*Work item*
Pull out every line below holding the word "flex".

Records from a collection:
+ + +

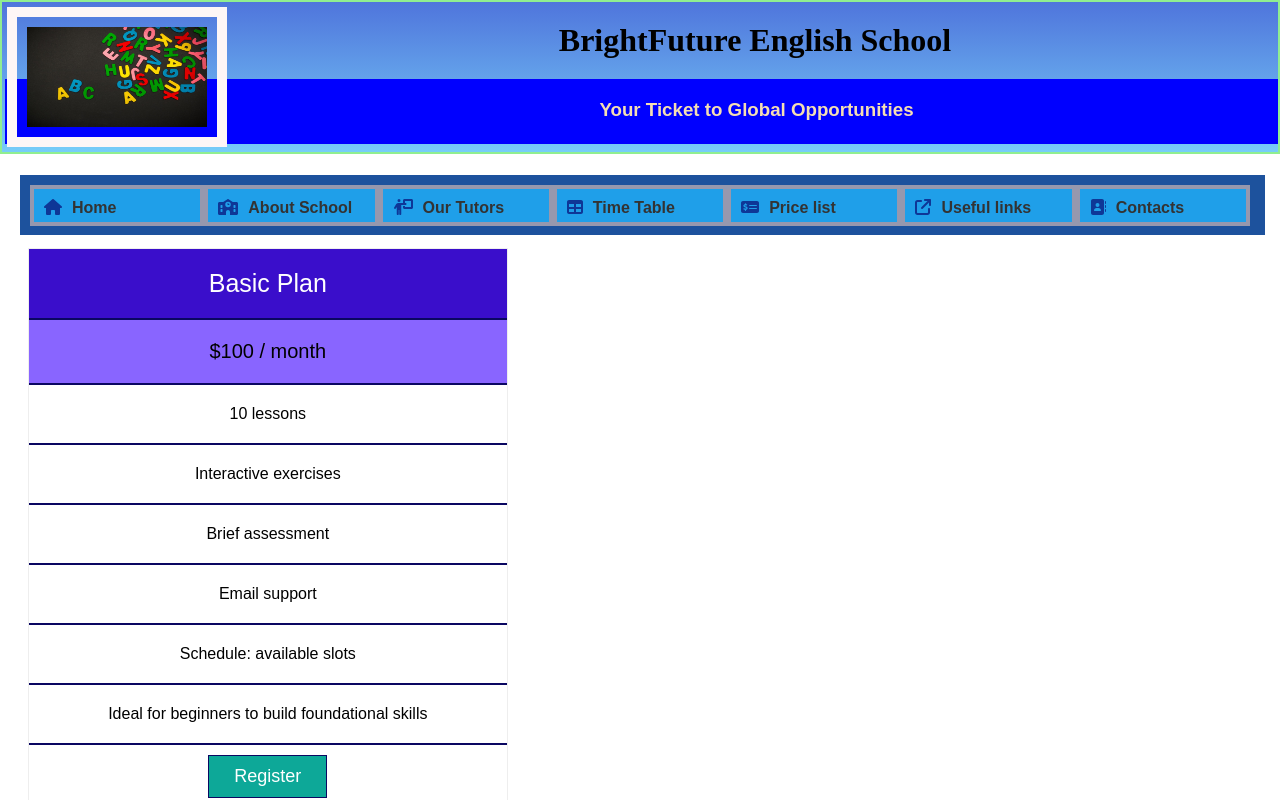
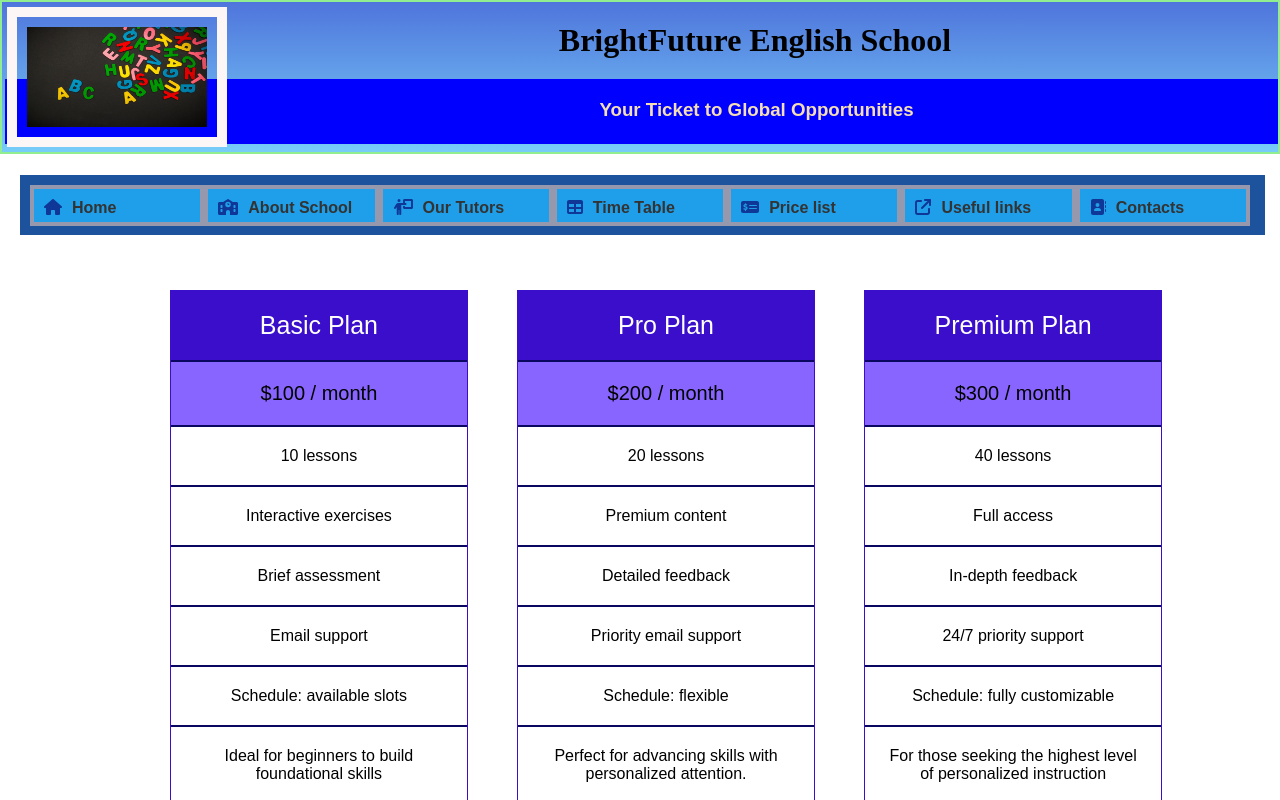
Before and after one commit to mvpetrusenko/react-javascript-project, a React (Create React App) app: page /pricelist in a window 1280 px wide. Shown: the top 800 px of the page. Built offline with nearby package versions, Linux system fonts and the light colour scheme.

Commit message:
edited price tariff cards

```diff
--- a/src/styles/PriceListPage.css
+++ b/src/styles/PriceListPage.css
@@ -8,19 +8,20 @@
   }
 
   .card {
-    flex: 1 1 30%; /* Flex-grow and flex-shrink with a base width of 30% */
-    padding: 8px;
+    display: flex;
+    flex-direction: row;
+    width: 80%;
+    margin: 50px 5px 50px 150px;
     border-radius: 8px; /* Rounded corners */
-    display: flex;
-    flex-direction: column; /* Stack content vertically within block */
     justify-content: space-between; /* Distribute space evenly within block */
 
   }
 
   /* Style the list */
 .price {
+    flex: 0.3; /* if flex 1, 2, 3 - proportion of width, if < 1 the same size cards */
     list-style-type: none;
-    border: 1px solid #eee;
+    border: 1px solid #3a0ecb;
     margin: 0;
     padding: 0;
     -webkit-transition: 0.3s;
```
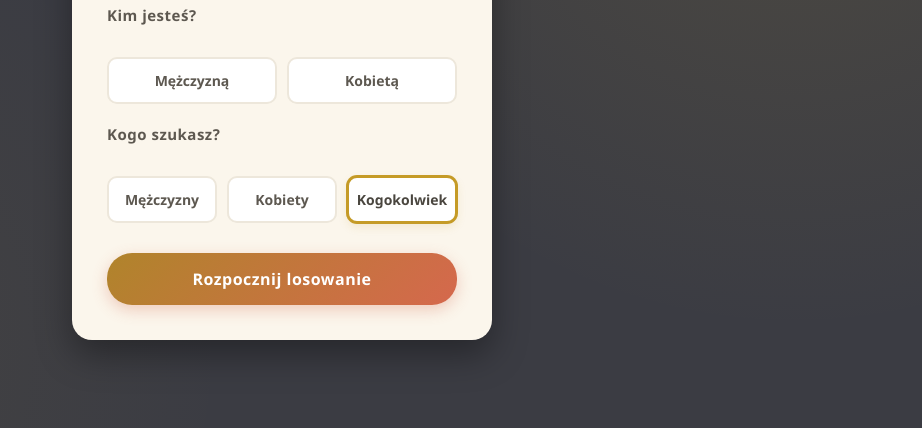
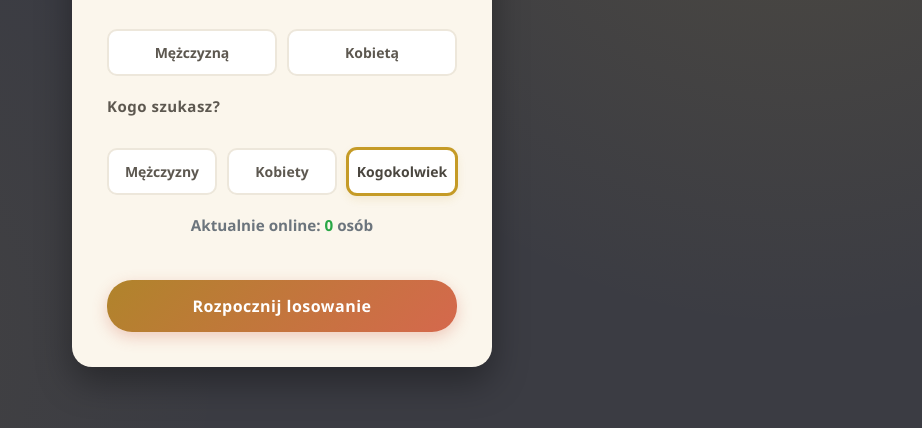
Before and after one commit to szymegg/Poznaj-sie, a website: page index.html in a window 1280 px wide. Shown: the part 292-720 px from the top of the page, without its empty margins (358-1280 px from the left). Drawn offline with nearby package versions, Linux system fonts and the light colour scheme.

Commit message:
Update index.html

```diff
--- a/index.html
+++ b/index.html
@@ -40,7 +40,9 @@
                     <span>Kogokolwiek</span>
                 </label>
             </div>
-
+<p id="online-counter" style="color: #6c757d; font-size: 0.95rem; margin-bottom: 15px; font-weight: bold;">
+    Aktualnie online: <span id="online-count" style="color: #28a745;">0</span> osób
+</p>
             <button type="button" class="start-btn" id="start-btn">Rozpocznij losowanie</button>
         </div>
     </div>
```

+ + +

*Written solution*
-    flex: 1 1 30%; /* Flex-grow and flex-shrink with a base width of 30% */
+    display: flex;
+    flex-direction: row;
-    display: flex;
-    flex-direction: column; /* Stack content vertically within block */
+    flex: 0.3; /* if flex 1, 2, 3 - proportion of width, if < 1 the same size cards */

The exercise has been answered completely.